Enterprise Products


Customer Support

  • Americas

    +1 212 318 2000

  • Europe, Middle East, & Africa

    +44 20 7330 7500

  • Asia Pacific

    +65 6212 1000


Industry Products

Media Services

Follow Us

Photo Shoot Wrecked $300,000 Sculpture, Collector Alleges

Nigerian Sculpture
A Nigerian sculpture owned by Corice Arman, the widow of the artist Arman. The piece was destroyed during an ``Art + Auction'' photo shoot, according to a lawsuit Corice Arman filed. Source: Townsend Group Media via Bloomberg

Art + Auction magazine was blamed in a lawsuit for shattering a 2,630-year-old Nigerian terracotta sculpture beyond repair during a photo shoot last May at a Manhattan collector’s residence.

The shoot was in the Tribeca home of Corice Arman, the widow of the French-born artist Arman, who died in 2005.

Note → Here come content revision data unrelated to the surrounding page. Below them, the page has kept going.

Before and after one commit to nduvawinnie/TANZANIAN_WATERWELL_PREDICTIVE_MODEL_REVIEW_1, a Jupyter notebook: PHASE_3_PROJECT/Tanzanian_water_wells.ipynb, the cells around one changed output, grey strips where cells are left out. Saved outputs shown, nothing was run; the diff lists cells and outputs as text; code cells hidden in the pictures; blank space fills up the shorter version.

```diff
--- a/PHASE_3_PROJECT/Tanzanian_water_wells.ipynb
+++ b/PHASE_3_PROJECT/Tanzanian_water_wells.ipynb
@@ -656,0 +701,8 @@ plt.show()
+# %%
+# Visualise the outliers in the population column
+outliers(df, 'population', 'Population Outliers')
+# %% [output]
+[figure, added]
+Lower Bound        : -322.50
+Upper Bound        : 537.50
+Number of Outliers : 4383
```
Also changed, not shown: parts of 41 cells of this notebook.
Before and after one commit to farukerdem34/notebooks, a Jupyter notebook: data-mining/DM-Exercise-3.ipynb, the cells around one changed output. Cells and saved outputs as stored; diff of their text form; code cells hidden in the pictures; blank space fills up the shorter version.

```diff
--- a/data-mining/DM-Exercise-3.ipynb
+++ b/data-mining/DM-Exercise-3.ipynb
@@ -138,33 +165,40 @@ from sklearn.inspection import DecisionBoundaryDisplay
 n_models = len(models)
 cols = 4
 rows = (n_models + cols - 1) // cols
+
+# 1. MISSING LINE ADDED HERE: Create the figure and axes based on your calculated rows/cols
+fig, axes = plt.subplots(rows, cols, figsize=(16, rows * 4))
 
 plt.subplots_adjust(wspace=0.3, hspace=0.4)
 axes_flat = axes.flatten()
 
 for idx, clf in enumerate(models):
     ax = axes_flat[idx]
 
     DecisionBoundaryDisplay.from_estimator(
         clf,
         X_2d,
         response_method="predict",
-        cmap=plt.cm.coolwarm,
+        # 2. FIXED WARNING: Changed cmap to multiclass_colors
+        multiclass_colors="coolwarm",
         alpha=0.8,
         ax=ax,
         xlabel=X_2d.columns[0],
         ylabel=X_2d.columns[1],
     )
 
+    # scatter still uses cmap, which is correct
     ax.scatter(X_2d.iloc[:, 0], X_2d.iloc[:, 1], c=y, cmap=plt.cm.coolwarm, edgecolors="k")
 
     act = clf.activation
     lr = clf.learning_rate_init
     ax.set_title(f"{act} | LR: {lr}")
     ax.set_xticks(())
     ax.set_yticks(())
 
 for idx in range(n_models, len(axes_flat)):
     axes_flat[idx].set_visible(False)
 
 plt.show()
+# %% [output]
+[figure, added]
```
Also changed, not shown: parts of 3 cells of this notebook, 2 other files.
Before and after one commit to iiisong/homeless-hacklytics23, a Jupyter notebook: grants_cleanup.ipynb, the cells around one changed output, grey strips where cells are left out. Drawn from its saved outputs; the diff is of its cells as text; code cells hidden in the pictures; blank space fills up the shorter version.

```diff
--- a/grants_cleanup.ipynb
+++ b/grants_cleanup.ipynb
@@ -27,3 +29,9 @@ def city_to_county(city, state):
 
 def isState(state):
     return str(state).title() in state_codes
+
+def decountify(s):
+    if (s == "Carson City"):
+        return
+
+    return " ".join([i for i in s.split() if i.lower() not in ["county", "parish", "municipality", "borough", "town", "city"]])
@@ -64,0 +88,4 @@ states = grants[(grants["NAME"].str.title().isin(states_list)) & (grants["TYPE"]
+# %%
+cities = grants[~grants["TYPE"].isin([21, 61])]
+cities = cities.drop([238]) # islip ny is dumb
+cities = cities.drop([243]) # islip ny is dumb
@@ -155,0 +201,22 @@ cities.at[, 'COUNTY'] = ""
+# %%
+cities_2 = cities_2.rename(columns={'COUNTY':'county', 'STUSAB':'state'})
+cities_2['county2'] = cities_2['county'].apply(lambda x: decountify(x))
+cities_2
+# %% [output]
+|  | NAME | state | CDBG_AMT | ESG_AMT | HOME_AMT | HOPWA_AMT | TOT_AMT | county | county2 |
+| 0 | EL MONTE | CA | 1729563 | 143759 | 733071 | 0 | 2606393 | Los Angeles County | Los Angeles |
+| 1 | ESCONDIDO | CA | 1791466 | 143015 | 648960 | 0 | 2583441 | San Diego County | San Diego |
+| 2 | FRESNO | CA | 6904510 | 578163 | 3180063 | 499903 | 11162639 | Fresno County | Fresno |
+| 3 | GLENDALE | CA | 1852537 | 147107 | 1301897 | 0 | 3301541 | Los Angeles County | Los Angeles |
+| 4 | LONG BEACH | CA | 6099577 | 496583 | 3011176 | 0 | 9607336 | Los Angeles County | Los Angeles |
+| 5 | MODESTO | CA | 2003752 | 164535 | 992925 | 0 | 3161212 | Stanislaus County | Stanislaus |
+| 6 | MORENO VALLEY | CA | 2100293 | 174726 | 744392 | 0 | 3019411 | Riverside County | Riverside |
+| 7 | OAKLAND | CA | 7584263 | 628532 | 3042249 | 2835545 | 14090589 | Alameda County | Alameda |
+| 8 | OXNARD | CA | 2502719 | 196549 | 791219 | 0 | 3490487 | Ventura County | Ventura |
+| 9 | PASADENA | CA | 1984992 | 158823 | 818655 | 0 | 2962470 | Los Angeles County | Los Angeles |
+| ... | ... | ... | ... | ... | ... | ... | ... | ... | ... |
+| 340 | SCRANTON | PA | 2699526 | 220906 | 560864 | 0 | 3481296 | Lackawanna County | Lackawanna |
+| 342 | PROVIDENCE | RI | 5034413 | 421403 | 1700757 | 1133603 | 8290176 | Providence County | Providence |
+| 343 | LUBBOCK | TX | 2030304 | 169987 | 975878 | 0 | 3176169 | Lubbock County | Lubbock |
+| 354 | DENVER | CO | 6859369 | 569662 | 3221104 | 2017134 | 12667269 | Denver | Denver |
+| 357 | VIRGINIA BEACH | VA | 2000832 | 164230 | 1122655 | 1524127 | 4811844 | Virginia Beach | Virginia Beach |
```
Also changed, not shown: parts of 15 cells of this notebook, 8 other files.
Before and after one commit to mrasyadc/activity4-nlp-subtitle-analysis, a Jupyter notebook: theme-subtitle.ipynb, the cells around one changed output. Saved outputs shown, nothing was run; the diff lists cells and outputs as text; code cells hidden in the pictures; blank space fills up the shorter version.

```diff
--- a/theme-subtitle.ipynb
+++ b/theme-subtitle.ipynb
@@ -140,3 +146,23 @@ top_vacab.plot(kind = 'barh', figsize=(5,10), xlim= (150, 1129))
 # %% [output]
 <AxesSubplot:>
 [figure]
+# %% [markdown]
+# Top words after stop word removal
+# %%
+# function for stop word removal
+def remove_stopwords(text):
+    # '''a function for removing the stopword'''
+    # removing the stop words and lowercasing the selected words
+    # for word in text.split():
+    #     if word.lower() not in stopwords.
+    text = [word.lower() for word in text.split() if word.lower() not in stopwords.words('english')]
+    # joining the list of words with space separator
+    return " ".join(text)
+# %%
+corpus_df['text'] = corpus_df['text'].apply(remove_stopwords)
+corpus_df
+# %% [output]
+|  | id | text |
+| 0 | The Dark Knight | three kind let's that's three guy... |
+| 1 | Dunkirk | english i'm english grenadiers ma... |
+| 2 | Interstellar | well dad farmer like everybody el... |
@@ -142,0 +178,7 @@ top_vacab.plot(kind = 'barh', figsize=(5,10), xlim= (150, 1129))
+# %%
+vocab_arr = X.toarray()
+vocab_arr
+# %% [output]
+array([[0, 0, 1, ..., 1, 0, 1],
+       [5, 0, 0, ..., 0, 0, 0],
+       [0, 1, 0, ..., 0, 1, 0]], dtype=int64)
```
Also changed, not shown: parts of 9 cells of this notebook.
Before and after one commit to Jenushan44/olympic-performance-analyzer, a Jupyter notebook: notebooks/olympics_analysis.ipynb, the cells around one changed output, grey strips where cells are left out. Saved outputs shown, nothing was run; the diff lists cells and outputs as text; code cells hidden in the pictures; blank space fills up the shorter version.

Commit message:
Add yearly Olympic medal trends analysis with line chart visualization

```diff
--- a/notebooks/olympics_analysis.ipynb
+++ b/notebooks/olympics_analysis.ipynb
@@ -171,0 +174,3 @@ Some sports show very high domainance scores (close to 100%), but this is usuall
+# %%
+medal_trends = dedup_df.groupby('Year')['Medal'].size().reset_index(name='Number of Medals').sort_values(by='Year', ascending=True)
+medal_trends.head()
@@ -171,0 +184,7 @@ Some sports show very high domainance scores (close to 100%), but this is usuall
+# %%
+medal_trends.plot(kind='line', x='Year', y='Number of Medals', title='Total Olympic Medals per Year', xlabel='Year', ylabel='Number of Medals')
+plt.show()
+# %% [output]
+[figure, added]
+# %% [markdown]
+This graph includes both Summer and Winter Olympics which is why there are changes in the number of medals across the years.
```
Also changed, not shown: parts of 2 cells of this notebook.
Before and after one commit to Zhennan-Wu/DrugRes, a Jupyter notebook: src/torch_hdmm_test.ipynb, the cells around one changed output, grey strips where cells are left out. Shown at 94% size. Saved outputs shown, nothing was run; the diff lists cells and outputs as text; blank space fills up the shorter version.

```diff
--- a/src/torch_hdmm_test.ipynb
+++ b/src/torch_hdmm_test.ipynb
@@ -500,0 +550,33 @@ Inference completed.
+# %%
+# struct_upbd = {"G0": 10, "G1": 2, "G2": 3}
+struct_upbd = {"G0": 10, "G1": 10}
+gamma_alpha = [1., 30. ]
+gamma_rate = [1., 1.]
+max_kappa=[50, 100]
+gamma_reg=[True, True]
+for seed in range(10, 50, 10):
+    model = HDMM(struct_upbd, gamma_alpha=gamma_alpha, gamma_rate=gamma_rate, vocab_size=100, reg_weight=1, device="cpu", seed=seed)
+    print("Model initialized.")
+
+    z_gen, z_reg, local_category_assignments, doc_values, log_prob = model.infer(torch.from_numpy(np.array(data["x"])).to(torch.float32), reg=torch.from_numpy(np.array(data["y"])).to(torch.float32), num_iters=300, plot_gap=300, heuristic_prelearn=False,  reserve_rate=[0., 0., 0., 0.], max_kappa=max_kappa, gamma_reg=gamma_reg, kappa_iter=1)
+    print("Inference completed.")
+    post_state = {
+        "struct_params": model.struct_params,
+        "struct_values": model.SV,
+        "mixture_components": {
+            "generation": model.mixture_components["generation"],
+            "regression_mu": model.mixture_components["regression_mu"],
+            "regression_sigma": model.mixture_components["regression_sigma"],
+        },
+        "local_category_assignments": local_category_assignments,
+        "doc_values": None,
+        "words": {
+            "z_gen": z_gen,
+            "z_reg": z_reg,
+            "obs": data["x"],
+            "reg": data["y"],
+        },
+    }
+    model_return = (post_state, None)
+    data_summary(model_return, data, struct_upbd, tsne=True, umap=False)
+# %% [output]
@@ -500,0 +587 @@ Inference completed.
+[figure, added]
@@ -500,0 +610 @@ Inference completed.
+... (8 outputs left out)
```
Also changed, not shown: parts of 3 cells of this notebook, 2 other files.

“They were setting up the shoot and I heard this enormous crash,” Arman said in a telephone interview.

Charles Rosenzweig, her lawyer, said the piece, described in the complaint as a Nok figure, had been appraised after the accident at $300,000. Arman is seeking that amount, plus interest, from Louise Blouin Media Inc., owner of Art + Auction, according to the complaint filed April 24 in New York State Supreme Court in Manhattan.

While Arman was in another room of the converted pickle factory during the accident, she said she believes the sculpture was being moved from its home next to a fireplace.

Ben Hartley, president of Louise Blouin Media, said the company hadn’t received the complaint and declined to comment on it or the accident. Arman and later Rosenzweig negotiated with Blouin’s insurer, Rosenzweig said.

“There was not a reasonable offer,” the lawyer said, adding that Arman’s insurance didn’t cover the sculpture’s full value.

Arman and her husband acquired the sculpture in the early 1990s, she said in the interview. She declined to say how much they paid. A photographer, assistant and art director at the shoot “were beside themselves with grief,” she said.

An avid collector, Arman said the accident was a first of its kind for her.

“My cat has jumped on a shelf and knocked something over,” she said. “But it wasn’t as valuable.”

The case is Arman v. Louise Blouin Media Inc., 152078/2012, New York State Supreme Court, New York County (Manhattan).

Please upgrade your Browser

Your browser is out-of-date. Please download one of these excellent browsers:

Chrome, Firefox, Safari, Opera or Internet Explorer.